Some employees also received follow-up emails threatening “formal corrective action”, up to and including dismissal, “should they ever again speak publicly about climate change without authorization.”

Employee Maren Costa, a user experience principal designer for Amazon, said the discipline and threats from her employer were “scary,” but that she spoke up because she is “terrified by the harm the climate crisis is already causing,” and fears for the future of her children. “Any policy that says I can’t talk about something that is a threat to my children—all children—is a problem for me,” she said.

Software engineer and fellow activist Victoria Liang said the updated communications policy “is having a chilling effect on workers who have the backbone to speak out and challenge Amazon to do better.” She added that the new rules have “nothing to do with protecting confidential data,” but are rather “aimed at silencing discussion around publicly available information.”

Amazon insisted it “started updating its external communications policy for staff in spring last year,” and that the process “was not aimed at any particular group of employees,” The Guardian says. Workers countered that the company “updated its policy on staff speaking to the press and on social media in early September,” the day after some 1,500 employees announced [5] plans to participate in the global climate strike.

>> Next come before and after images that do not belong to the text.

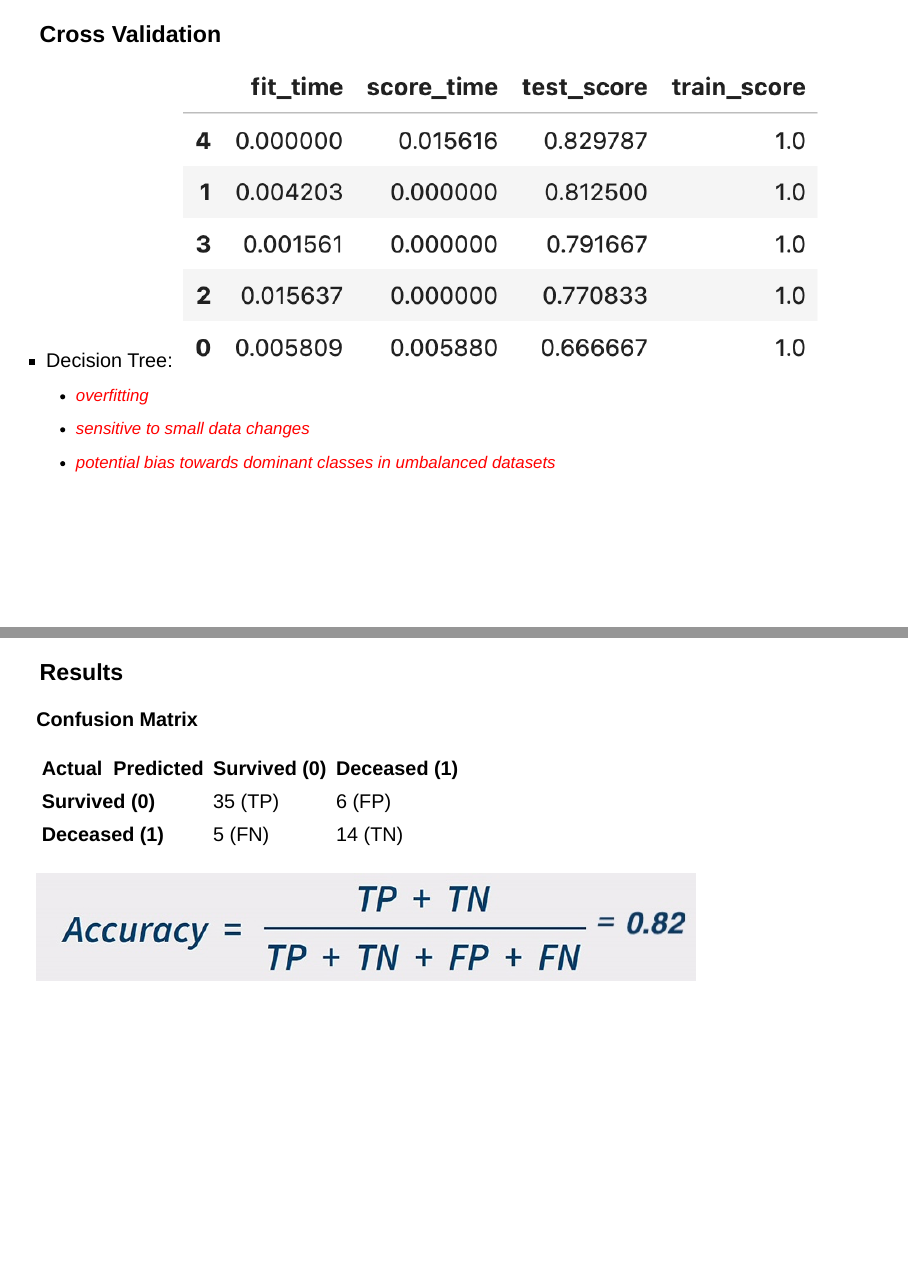
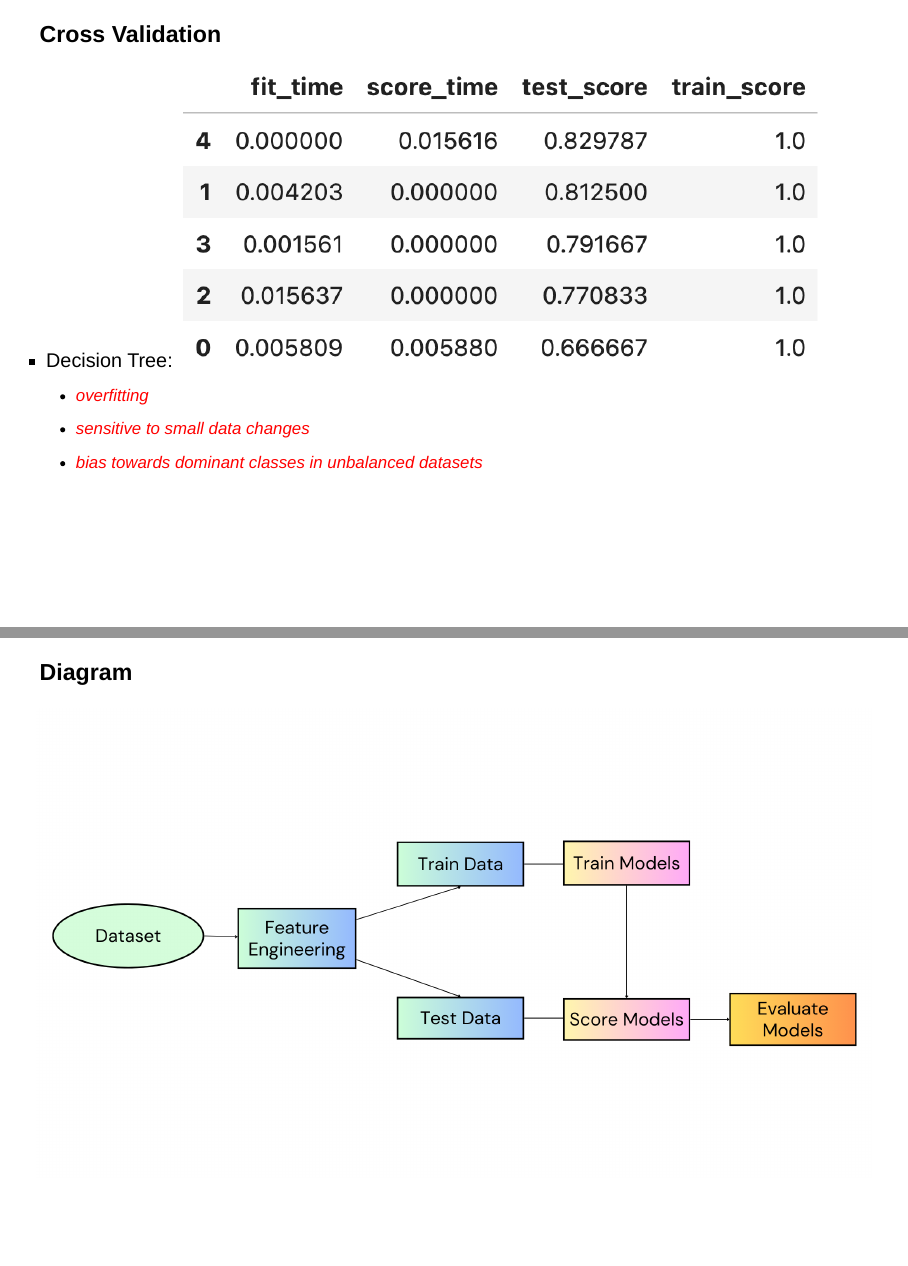
Before and after one commit to kegao1995/quarto_slide_heart_failure_prediction, a Quarto document (Heart_Failure_Prediction.qmd): pages 24 and 30 of 46 before the commit and pages 24 and 29 of 46 after it, joined at a grey line. Rendered offline with R 4.5, knitr and Pandoc in place of Quarto, with nearby package versions; drawn as Slidy slides in place of the format the file asks for.

Commit message:
Yuhan changes

```diff
--- a/Heart_Failure_Prediction.qmd
+++ b/Heart_Failure_Prediction.qmd
@@ -122,7 +122,7 @@ We compared three algorithms:
 ![](figure/Decision_Tree_CV.png){fig-width=50%}
    - <span style="color:red">overfitting</span>
    - <span style="color:red">sensitive to small data changes</span>
-   - <span style="color:red">potential bias towards dominant classes in umbalanced datasets</span>
+   - <span style="color:red">bias towards dominant classes in unbalanced datasets</span>
 
 ---
 
@@ -158,6 +158,11 @@ We selected the logistic regression due to its:
 - Interpretability
 - Robustness with smaller datasets
 - Ability to balance bias and variance effectively
+
+---
+
+### **Diagram**
+
 ![](figure/Model_val_process.png){fig-width=40%}
 
 ---
```
Also changed, not shown: Heart_Failure_Prediction.html.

“A further 8,000 Amazon employees subsequently signed an open letter to [CEO Jeff] Bezos calling for concrete climate goals; to cancel contracts with oil and gas companies; and to stop donations to politicians who deny the reality of the climate crisis,” The Guardian notes.

While Bezos has “promised to review Amazon’s political donations,” he has thus far rejected “calls to sever ties with oil and gas companies,” the paper says.